* **WHAT IS NEEDED**: Write the records below out again word for word, with the pictures removed.

* **ENTRIES SUPPLIED**:
◇ ◇ ◇ ◇ ◇ ◇ ◇

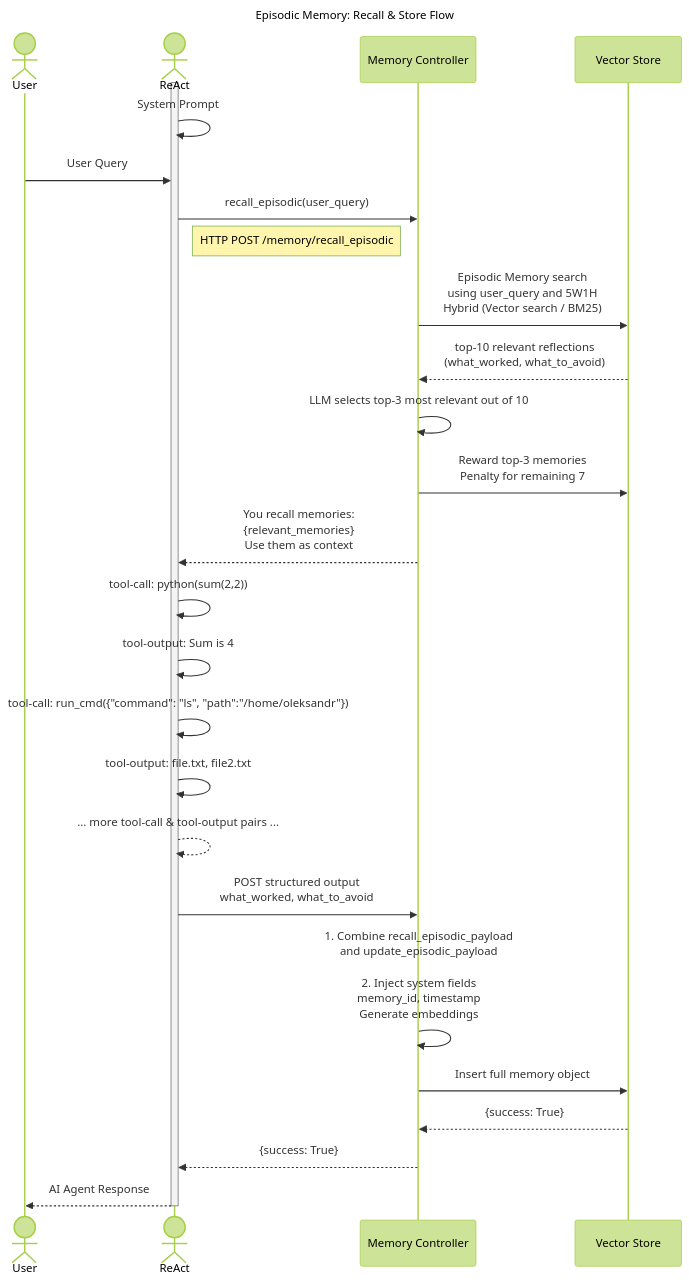
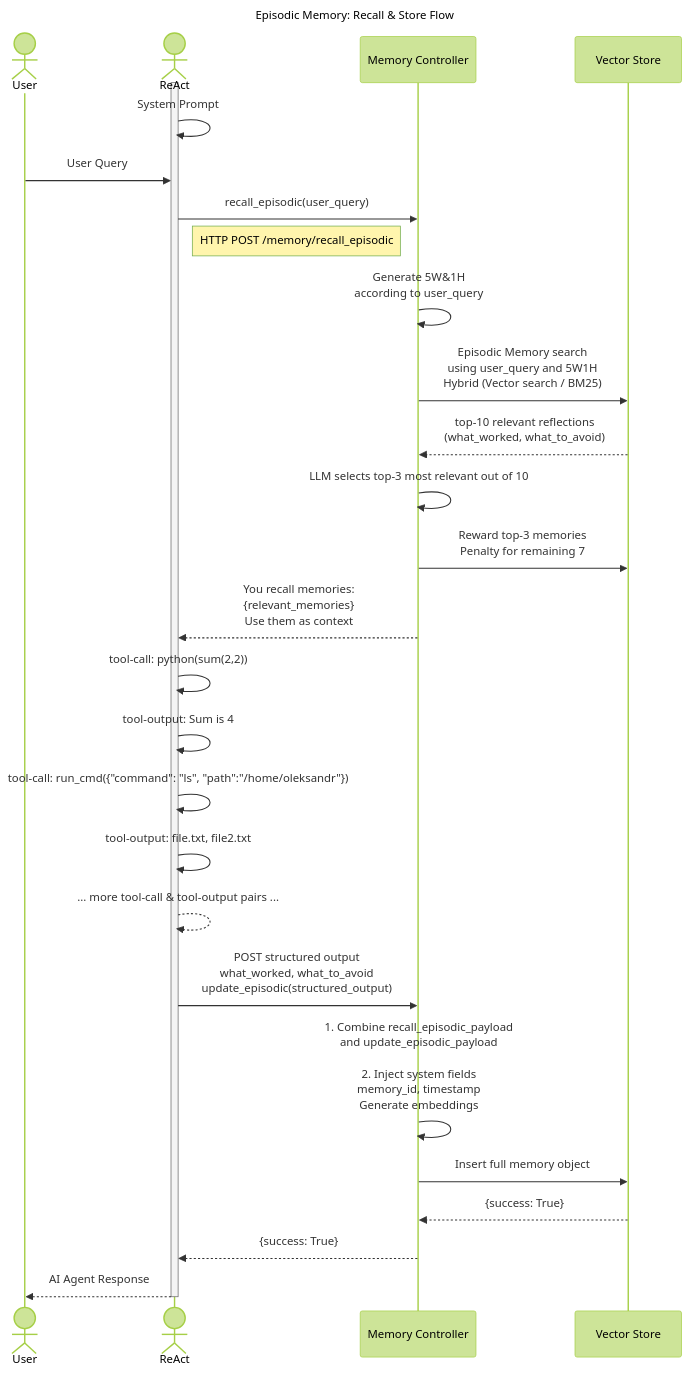
Before and after one commit to oshulha/agentic_playground: the diagram in an_experimental_development_of_spec/memory_controller/episodic_memory/sequence_diagram.md, drawn with Mermaid (forest theme). The commit also changed 9 other files, not shown here.

````diff
--- a/an_experimental_development_of_spec/memory_controller/episodic_memory/sequence_diagram.md
+++ b/an_experimental_development_of_spec/memory_controller/episodic_memory/sequence_diagram.md
@@ -2,48 +2,50 @@
 ```mermaid
 sequenceDiagram
     title Episodic Memory: Recall & Store Flow
 
     actor User
     actor ReAct
     participant MC as Memory Controller
     participant VS as Vector Store
 
     activate ReAct
 
     ReAct->>ReAct: System Prompt
     User->>ReAct: User Query
 
     ReAct->>MC: recall_episodic(user_query)
     Note right of ReAct: HTTP POST /memory/recall_episodic
+
+    MC->>MC: Generate 5W&1H<br/>according to user_query
 
     MC->>VS: Episodic Memory search<br/>using user_query and 5W1H<br/>Hybrid (Vector search / BM25)
     VS-->>MC: top-10 relevant reflections<br/>(what_worked, what_to_avoid)
 
     MC->>MC: LLM selects top-3 most relevant out of 10
 
     MC->>VS: Reward top-3 memories<br/>Penalty for remaining 7
 
     MC-->>ReAct: You recall memories:<br/>{relevant_memories}<br/>Use them as context
 
     ReAct->>ReAct: tool-call: python(sum(2,2))
     ReAct->>ReAct: tool-output: Sum is 4
 
     ReAct->>ReAct: tool-call: run_cmd({"command": "ls", "path":"/home/oleksandr"})
     ReAct->>ReAct: tool-output: file.txt, file2.txt
 
     ReAct-->>ReAct: ... more tool-call & tool-output pairs ...
 
-    ReAct->>MC: POST structured output<br/>what_worked, what_to_avoid
+    ReAct->>MC: POST structured output<br/>what_worked, what_to_avoid<br/>update_episodic(structured_output)
 
     MC->>MC: 1. Combine recall_episodic_payload<br/>and update_episodic_payload<br/><br/>2. Inject system fields<br/>memory_id, timestamp<br/>Generate embeddings
 
     MC->>VS: Insert full memory object
 
     VS-->>MC: {success: True}
 
     MC-->>ReAct: {success: True}
 
     ReAct-->>User: AI Agent Response
 
     deactivate ReAct
 ```
````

◇ ◇ ◇ ◇ ◇ ◇ ◇

* **SOLUTION**:
Before and after one commit to oshulha/agentic_playground: the diagram in an_experimental_development_of_spec/memory_controller/episodic_memory/sequence_diagram.md, drawn with Mermaid (forest theme). The commit also changed 9 other files, not shown here.

````diff
--- a/an_experimental_development_of_spec/memory_controller/episodic_memory/sequence_diagram.md
+++ b/an_experimental_development_of_spec/memory_controller/episodic_memory/sequence_diagram.md
@@ -2,48 +2,50 @@
 ```mermaid
 sequenceDiagram
     title Episodic Memory: Recall & Store Flow
 
     actor User
     actor ReAct
     participant MC as Memory Controller
     participant VS as Vector Store
 
     activate ReAct
 
     ReAct->>ReAct: System Prompt
     User->>ReAct: User Query
 
     ReAct->>MC: recall_episodic(user_query)
     Note right of ReAct: HTTP POST /memory/recall_episodic
+
+    MC->>MC: Generate 5W&1H<br/>according to user_query
 
     MC->>VS: Episodic Memory search<br/>using user_query and 5W1H<br/>Hybrid (Vector search / BM25)
     VS-->>MC: top-10 relevant reflections<br/>(what_worked, what_to_avoid)
 
     MC->>MC: LLM selects top-3 most relevant out of 10
 
     MC->>VS: Reward top-3 memories<br/>Penalty for remaining 7
 
     MC-->>ReAct: You recall memories:<br/>{relevant_memories}<br/>Use them as context
 
     ReAct->>ReAct: tool-call: python(sum(2,2))
     ReAct->>ReAct: tool-output: Sum is 4
 
     ReAct->>ReAct: tool-call: run_cmd({"command": "ls", "path":"/home/oleksandr"})
     ReAct->>ReAct: tool-output: file.txt, file2.txt
 
     ReAct-->>ReAct: ... more tool-call & tool-output pairs ...
 
-    ReAct->>MC: POST structured output<br/>what_worked, what_to_avoid
+    ReAct->>MC: POST structured output<br/>what_worked, what_to_avoid<br/>update_episodic(structured_output)
 
     MC->>MC: 1. Combine recall_episodic_payload<br/>and update_episodic_payload<br/><br/>2. Inject system fields<br/>memory_id, timestamp<br/>Generate embeddings
 
     MC->>VS: Insert full memory object
 
     VS-->>MC: {success: True}
 
     MC-->>ReAct: {success: True}
 
     ReAct-->>User: AI Agent Response
 
     deactivate ReAct
 ```
````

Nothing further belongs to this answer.